Originally planned to be the actual sixth season, Twilight Mirage was moved up the line after the Friends decided that Bluff City was more suited to being a bonus series for supporters of the show on Patreon than as the podcast's fourth season. As of now, the group plans for season five to be the third and final Hieron season.
This season is partially a response to 'We could have made them look like anything, but we made them look like us,' a phrase often repeated in COUNTER/Weight. Instead,Twilight Mirage starts with the assumption that some beings are very, very different from humans.
Similarly, much of Friends at the Table is dystopian, but Twilight Mirage relies on the idea that "this place that is ours is fundamentally good. It might be in disrepair, it might be falling apart, it's under attack, but it was good for us."
Instead of a firmly technology-skeptical show, the season's goal is to explore when technology is operated correctly and by people representing the best interests of everyone. Could they build a world that was better for everyone? They want to talk about ecology, science, and technology in a way that isn't only "What can it do for us?". They're hoping to hit on decentralizing humans, focusing on post-humanism, not transhumanism. "What would the world look like if we could do anything?"
Twilight Mirage is fantasy-influenced sci-fi, like Star Wars, with a broader palette than COUNTER/Weight's cyber-noir.The planet-side game cites a bright, colorful vibe of sci-fi adventure. It's less alien, less "investigating the ancient cave," more "small town on the distant horizon where the sun sets"; it's melancholic, but melancholic looking out onto a place that you want to go to. "The world is so big. What is my place in it?" Monster Hunter and The Legend of Zelda: Breath of the Wild were referenced for inspiration.
The space game looks toward a cosmopolitan society, a collection of diverse, unique places, separated by distance and bonded by cultural exchange. There is some slight drawing on steampunk-adjacent stuff. The Mesh and the augmented reality of the Mirage is very important in establishing this aesthetic.
Despite other departures from COUNTER/Weight, Twilight Mirage is still going for an anime-influenced tone, referencing Escaflowne and Nausicaä (and Studio Ghibli, in general). DC One Million , a DC Comics arc, is also a mentioned touchstone. Video games like Nier: Automata are also a big influence.
Artwork mentioned includes Simon Stålenhag's depictions of rural life juxtaposed with occasionally horrifying sci-fi, Jakub Rozalski, and Nicolas "Sparth" Bouvier (the piece Pendul City in particular).

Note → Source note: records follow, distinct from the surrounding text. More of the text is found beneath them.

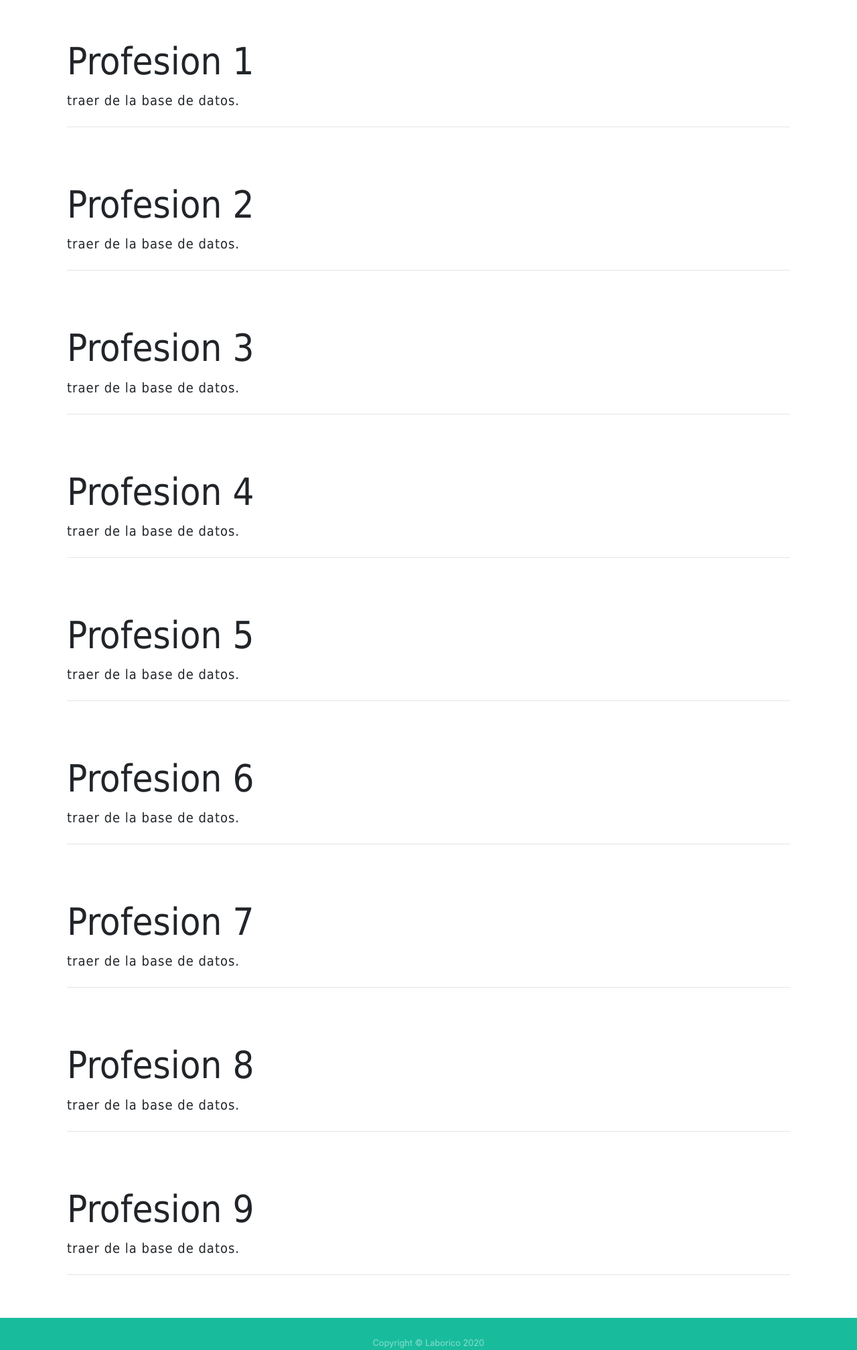
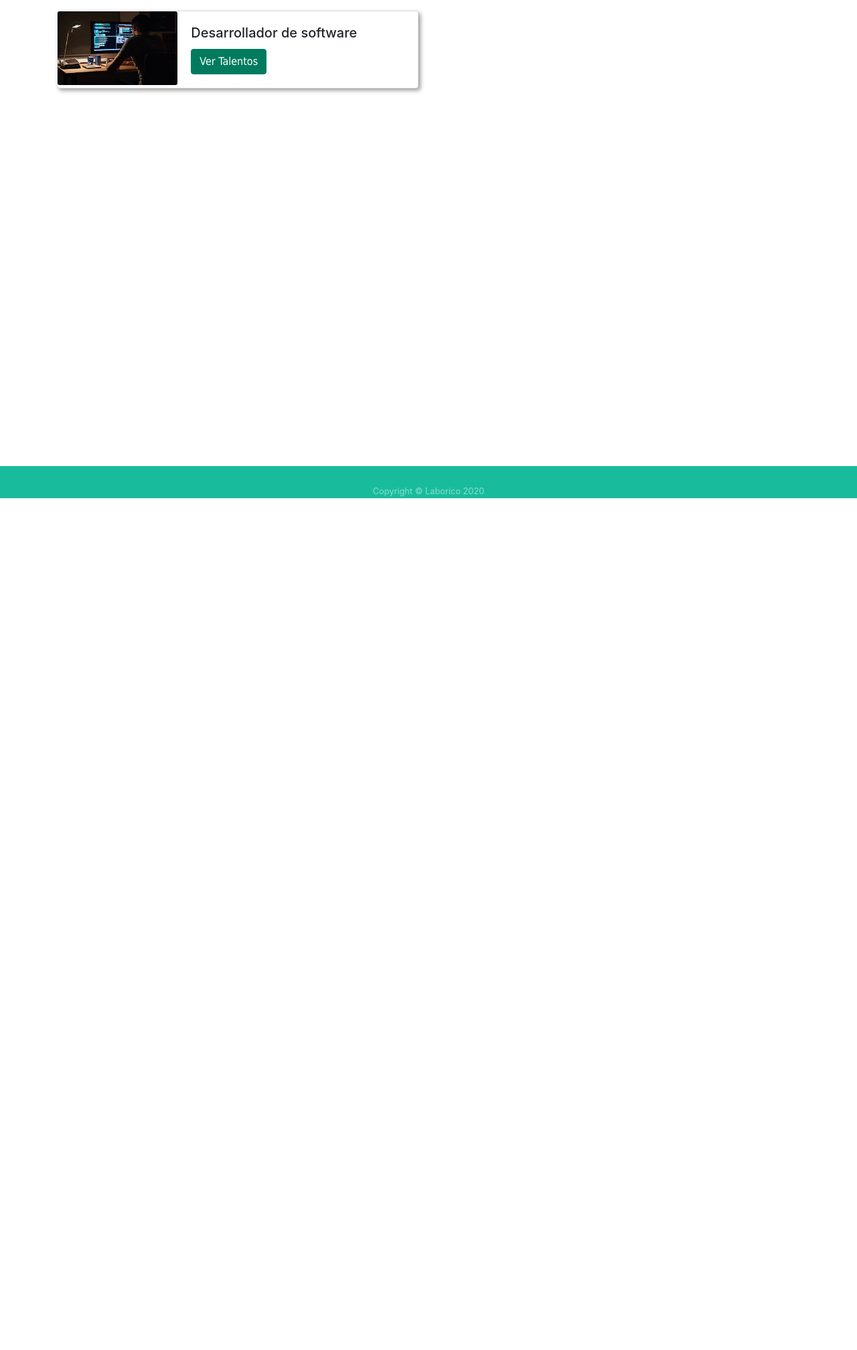
Before and after one commit to Poli-Integracion-Continua/laborico, a PHP site: page /categorias.php in a window 1280 px wide. Shown: the part 56-2072 px from the top of the page at 67% size. After the commit the page ends 800 px from the top, so only its background shows below. Run offline with PHP 8.4, Linux system fonts and the light colour scheme.

Commit message:
Se realiza ajuste en pagina index (Agregar más contenido) - Se realiza ajuste visual y de back en categorias (Profesiones)

```diff
--- a/categorias.php
+++ b/categorias.php
@@ -1,19 +1,29 @@
 <?php
   include 'views/header.php';
+  include 'model/profesiones/profesionesAdmin.php';
+
+  //Arreglo de prosiones
+  $profesiones = getListProfesiones();
 ?>
 
-<?php
-    for ($i=1; $i < 10; $i++) {
-?>
-    <div class="container">
-        <br><br>
-        <div class="container">
-            <h1 class="display-4">Profesion <?php echo $i;?></h1>
-            <p class="lead"> traer de la base de datos.</p>
-            <hr class="my-4">
+<div class="container">
+    <?php foreach($profesiones as $value){ ?>
+    <div class="card mb-3 mt-3 shadow-div" style="max-width: 540px;">
+    <div class="row no-gutters">
+        <div class="col-md-4">
+        <img src="resources/images/<?= $value['imagen'] ?>" class="card-img" alt="...">
+        </div>
+        <div class="col-md-8">
+        <div class="card-body">
+            <h5 class="card-title"><?=$value['profesion']?></h5>
+            <a href="#" class="btn btn-primary">Ver Talentos</a>
+        </div>
         </div>
     </div>
+    </div>
+    <?php } ?>
+</div>
+
 <?php
-    }
   include 'views/footer.php';
 ?>
--- /dev/null
+++ b/model/profesiones/profesionesAdmin.php
@@ -0,0 +1,37 @@
+<?php
+
+
+//Declaramos variables y arreglos globales al archivo
+
+
+/**
+ * Consulta lista de profesiones
+ * @author Andres Verjan
+ */
+function getListProfesiones(){
+    return getProsiones();
+}
+
+/**
+ * Función que devuelve un listado de profesionales
+ * @author Andres Verjan
+ * @return array Arreglo de profesiones
+ */
+function getProsiones(){
+    $arrayProfesiones = array();
+
+    $prof1 = array(
+        'id' => 1,
+        'profesion' => 'Desarrollador de software',
+        'imagen' => 'desarrollador.jpg'
+    );
+    array_push($arrayProfesiones, $prof1);
+
+    //Retornamos la lista
+    return $arrayProfesiones;
+}
+
+
+
+
+?>
--- a/resources/styles.css
+++ b/resources/styles.css
@@ -243,6 +243,11 @@ p {
 }
 
 .btn-bgstroke:hover {
-  background-color: white;
+  background-color: grey;
   color: #33cccc;
 }
+
+/*Sombra div profesiones*/
+.shadow-div {
+  box-shadow: 3px 3px 6px #999;
+}
```
Also changed, not shown: index.php (+38 -1 lines), resources/images/card-extend.jpg (added), resources/images/desarrollador.jpg (added).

Music wise, Frank Ocean is referenced multiple times (and is also quoted in every episode description). Austin Walker put together playlists for each game: Dusk (for the Beloved Dust), Dawn (for the Myriad crew), and Twilight (both games together).